Use design thinking activities to engage stakeholders in planning for implementation with primary audiences to tailor messaging and refine recruitment material. 

When evaluating initial implementation

Use design thinking activities to make user-informed, rapid adjustments to an intervention that is new or being delivered to a new audience or in a new setting. 

In 2020, the Food, Fitness and Opportunity Research Collaborative launched Design Thinking for SNAP-Ed to explore the viability of this approach for SNAP-Ed and how it might be used to improve reach. 

Through this project, we built expertise around engaging SNAP-eligible families, key stakeholders, and SNAP-Ed staff through over 60 hours of virtual sessions. We also developed tools to test user-centered intervention ideas in desirable, community-based settings.

Design Thinking for SNAP-Ed Products 

Roadmap for SNAP-Ed Engagement in ECE Settings Adapting Design Methods and Best Practices to a Virtual Environment
Design Thinking for SNAP-Ed Training Series Using Human Centered Design to Test and Implement Food Retail Interventions to Promote Healthy Food Choices Among Caregivers of Young Children

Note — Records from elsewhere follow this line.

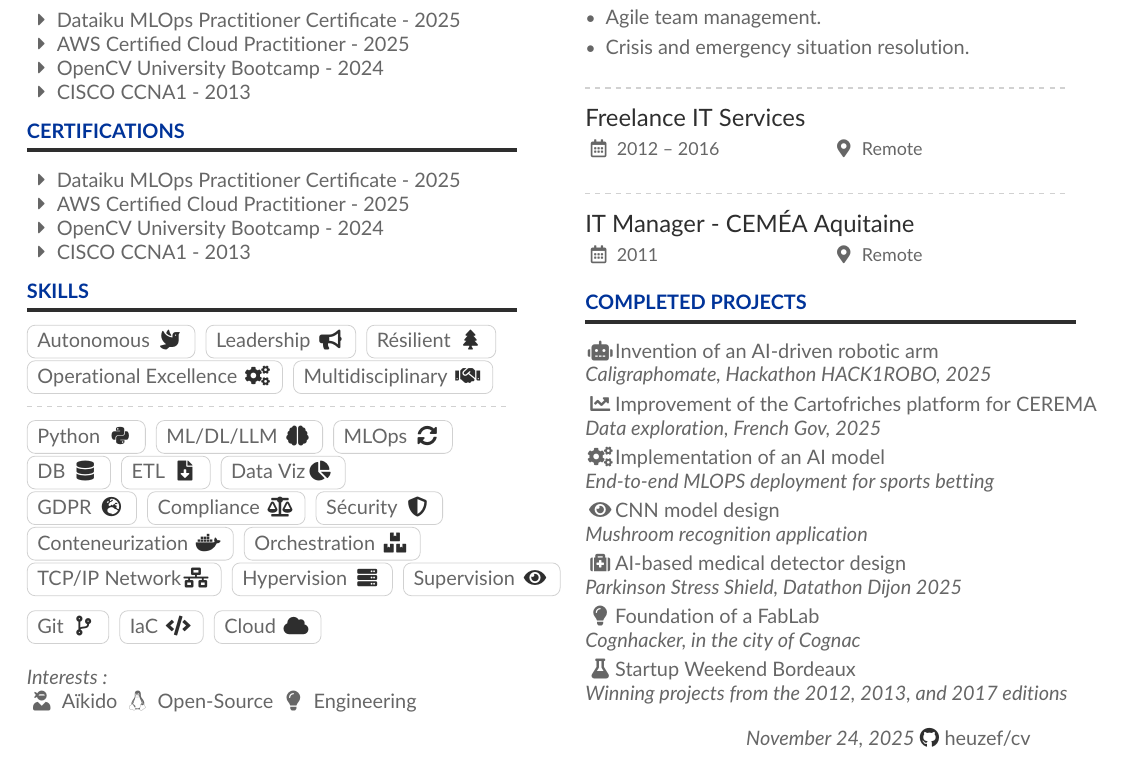
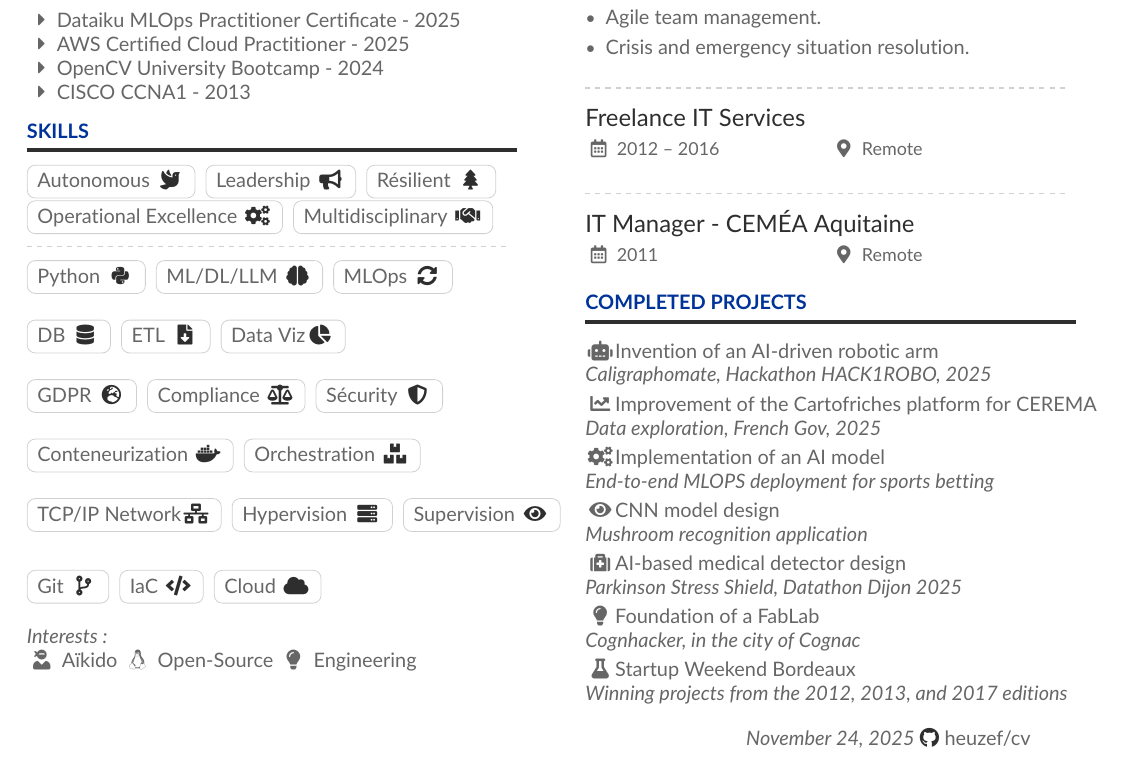
Before and after one commit to heuzef/cv, a LaTeX CV (en/heuzef_cv.tex): part of the page, cut so that both start at the same text. Compiled offline with pdfLaTeX.

Commit message:
Remove duplicate data (fr +en)

```diff
--- a/en/heuzef_cv.tex
+++ b/en/heuzef_cv.tex
@@ -119,14 +119,6 @@ DataScientist/MLOps/Data Product Manager}
 {\faCaretRight}{CISCO CCNA1}{ - 2013}\\
 %{\faCaretRight}{Designer Graphiste Lignes et Formations}{ - 2011}\\
 
-\cvsection{Certifications}
-{\faCaretRight}{Dataiku MLOps Practitioner Certificate}{ - 2025}\\
-{\faCaretRight}{AWS Certified Cloud Practitioner}{ - 2025}\\
-{\faCaretRight}{OpenCV University Bootcamp}{ - 2024}\\
-%{\faCaretRight}{Chinois A1}{ - 2023}\\
-{\faCaretRight}{CISCO CCNA1}{ - 2013}\\
-%{\faCaretRight}{Designer Graphiste Lignes et Formations}{ - 2011}\\
-
 \cvsection{Skills}
 \cvtag{Autonomous {\color{SlateGrey}\faDove}}
 \cvtag{Leadership {\color{SlateGrey}\faBullhorn}}
@@ -140,25 +132,30 @@ DataScientist/MLOps/Data Product Manager}
 \cvtag{ML/DL/LLM {\color{SlateGrey}\faBrain}}
 \cvtag{MLOps {\color{SlateGrey}\faSync*}}
 
+\bigskip
 
 \cvtag{DB {\color{SlateGrey}\faDatabase}}
 \cvtag{ETL {\color{SlateGrey}\faFileDownload}}
 \cvtag{Data Viz{\color{SlateGrey}\faChartPie}}
 
+\bigskip
 
 \cvtag{GDPR {\color{SlateGrey}\faGlobeEurope}}
 \cvtag{Compliance {\color{SlateGrey}\faBalanceScale}}
 \cvtag{Sécurity {\color{SlateGrey}\faShield*}}
 
+\bigskip
 
 \cvtag{Conteneurization {\color{SlateGrey}\faDocker}}
 \cvtag{Orchestration {\color{SlateGrey}\faBoxes}}
 
+\bigskip
 
 \cvtag{TCP/IP Network{\color{SlateGrey}\faNetworkWired}}
 \cvtag{Hypervision {\color{SlateGrey}\faServer}}
 \cvtag{Supervision {\color{SlateGrey}\faEye}}
 
+\bigskip
 
 \cvtag{Git {\color{SlateGrey}\faCodeBranch}}
 \cvtag{IaC {\color{SlateGrey}\faCode}}
```
Also changed, not shown: fr/heuzef_cv.tex (+10 -8 lines), en/heuzef_cv.min.pdf, en/heuzef_cv.pdf, fr/heuzef_cv.min.pdf, 3 other files.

Want to explore a partnership with us to implement design thinking in your SNAP-Ed Plan?

Our team can help you: 

  • Draft language to include in your SNAP-Ed plan to conduct design thinking activities with our guidance in the coming fiscal year;
  • Design and deliver user-centered (virtual or in-person) design thinking activities with people who are SNAP-eligible and implementation stakeholders; 
  • Synthesize and present data and learnings from design thinking activities for local and state agencies, partners, and your primary audiences through written and visual products; 
  • By providing training and technical assistance to learn more about design thinking. 

We can help you engage the communities you serve in new ways and build trusting relationships with partners to deliver programs. We are eager to share our tools and expertise with you as you adapt design thinking to your work!

To learn more about how we may help you use design thinking to move your work forward, email us at